A worker at the zoo puts up the wrong sign in front of the rhino enclosure and it identifies him as a hippo. When an older couple comes along and calls him a hippo, he corrects them loudly and they run away, startled. He tries a few different ways to change the sign himself, but then a young couple stops to take his picture and they call him a hippo, too. Once again, he scares them by protesting. A little boy wanders over and helps out by putting up the proper sign, which makes the rhino happy. The final picture shows the hippo with a sign identifying him as a porcupine-o.
Author/illustrator Jeff Newman tells a really funny story in just a few words in this somewhat surreal picture book. The story starts before the dedication page, when we see a school bus pull up to the zoo and a classroom full of kids gets out with their teacher. The little boy who finally solves the whole thing sees a sign fall from the zoo worker’s hands, setting up how he will know what to do to fix things in the end. The guy putting up the signs is whistling to let us know his mind isn’t really on what he’s doing. I see that some reviewers seem to think he’s done it maliciously, as a prank, but it’s clear to me that he’s just careless.
It’s not just the talking rhino that makes this unusual. The artwork is done in pencil, ink, marker, watercolor, gouache, colored pencil, pastel and cut paper, which results in illustrations that are a little on the wild side, for sure. The backgrounds of some pages are just white space, while other pages feature blotted ink spots or close drawn swirls. And the people visiting the zoo have unnatural skin colors, such as orange, blue, green or yellow. It all contributes to the book feeling loose and silly and fun, and I really enjoyed it.

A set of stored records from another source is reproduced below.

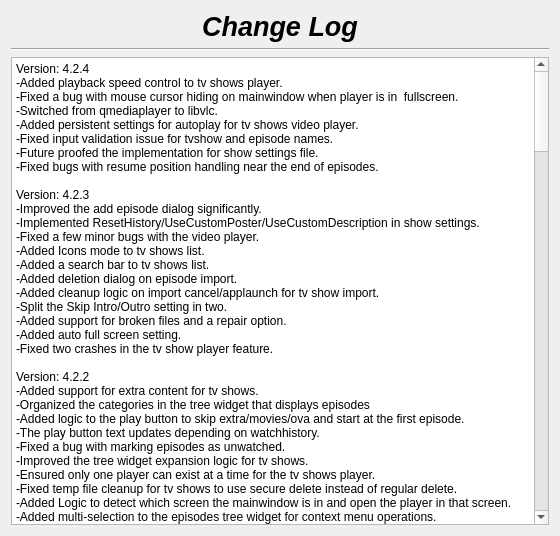
Old version of the form changelog.ui in the repository therealMaPMaKeR/MMDiary.
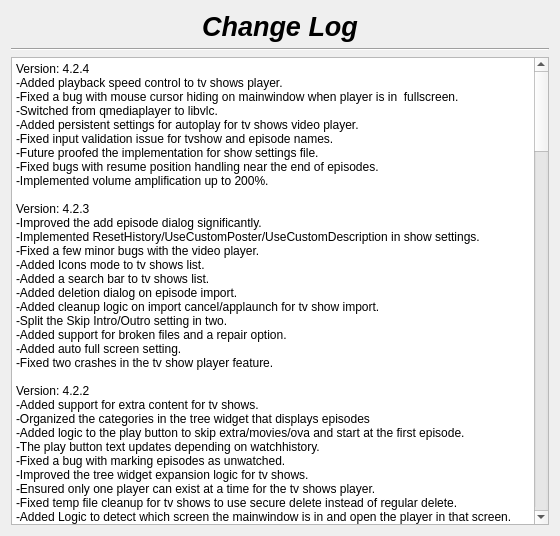
New version of the form.

Commit message: Implemented volume amplification

The edit to the form file:
```diff
--- a/changelog.ui
+++ b/changelog.ui
@@ -56,7 +56,7 @@
 li.checked::marker { content: &quot;\2612&quot;; }
 &lt;/style&gt;&lt;/head&gt;&lt;body style=&quot; font-family:'Segoe UI'; font-size:9pt; font-weight:400; font-style:normal;&quot;&gt;
 &lt;p style=&quot; margin-top:0px; margin-bottom:0px; margin-left:0px; margin-right:0px; -qt-block-indent:0; text-indent:0px;&quot;&gt;Version: 4.2.4&lt;br /&gt;-Added playback speed control to tv shows player.&lt;br /&gt;-Fixed a bug with mouse cursor hiding on mainwindow when player is in  fullscreen.&lt;/p&gt;
-&lt;p style=&quot; margin-top:0px; margin-bottom:0px; margin-left:0px; margin-right:0px; -qt-block-indent:0; text-indent:0px;&quot;&gt;-Switched from qmediaplayer to libvlc.&lt;br /&gt;-Added persistent settings for autoplay for tv shows video player.&lt;br /&gt;-Fixed input validation issue for tvshow and episode names.&lt;br /&gt;-Future proofed the implementation for show settings file.&lt;br /&gt;-Fixed bugs with resume position handling near the end of episodes.&lt;br /&gt;&lt;br /&gt;Version: 4.2.3&lt;br /&gt;-Improved the add episode dialog significantly.&lt;/p&gt;
+&lt;p style=&quot; margin-top:0px; margin-bottom:0px; margin-left:0px; margin-right:0px; -qt-block-indent:0; text-indent:0px;&quot;&gt;-Switched from qmediaplayer to libvlc.&lt;br /&gt;-Added persistent settings for autoplay for tv shows video player.&lt;br /&gt;-Fixed input validation issue for tvshow and episode names.&lt;br /&gt;-Future proofed the implementation for show settings file.&lt;br /&gt;-Fixed bugs with resume position handling near the end of episodes.&lt;br /&gt;-Implemented volume amplification up to 200%.&lt;br /&gt;&lt;br /&gt;Version: 4.2.3&lt;br /&gt;-Improved the add episode dialog significantly.&lt;/p&gt;
 &lt;p style=&quot; margin-top:0px; margin-bottom:0px; margin-left:0px; margin-right:0px; -qt-block-indent:0; text-indent:0px;&quot;&gt;-Implemented ResetHistory/UseCustomPoster/UseCustomDescription in show settings.&lt;br /&gt;-Fixed a few minor bugs with the video player.&lt;br /&gt;-Added Icons mode to tv shows list.&lt;br /&gt;-Added a search bar to tv shows list.&lt;/p&gt;
 &lt;p style=&quot; margin-top:0px; margin-bottom:0px; margin-left:0px; margin-right:0px; -qt-block-indent:0; text-indent:0px;&quot;&gt;-Added deletion dialog on episode import.&lt;br /&gt;-Added cleanup logic on import cancel/applaunch for tv show import.&lt;br /&gt;-Split the Skip Intro/Outro setting in two.&lt;br /&gt;-Added support for broken files and a repair option.&lt;br /&gt;-Added auto full screen setting.&lt;/p&gt;
 &lt;p style=&quot; margin-top:0px; margin-bottom:0px; margin-left:0px; margin-right:0px; -qt-block-indent:0; text-indent:0px;&quot;&gt;-Fixed two crashes in the tv show player feature.&lt;br /&gt;&lt;br /&gt;Version: 4.2.2&lt;br /&gt;-Added support for extra content for tv shows.&lt;/p&gt;
```
The commit also changes 3 other files.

And what did we learn? What I take away from this book is that we all want the people around us to know who we are.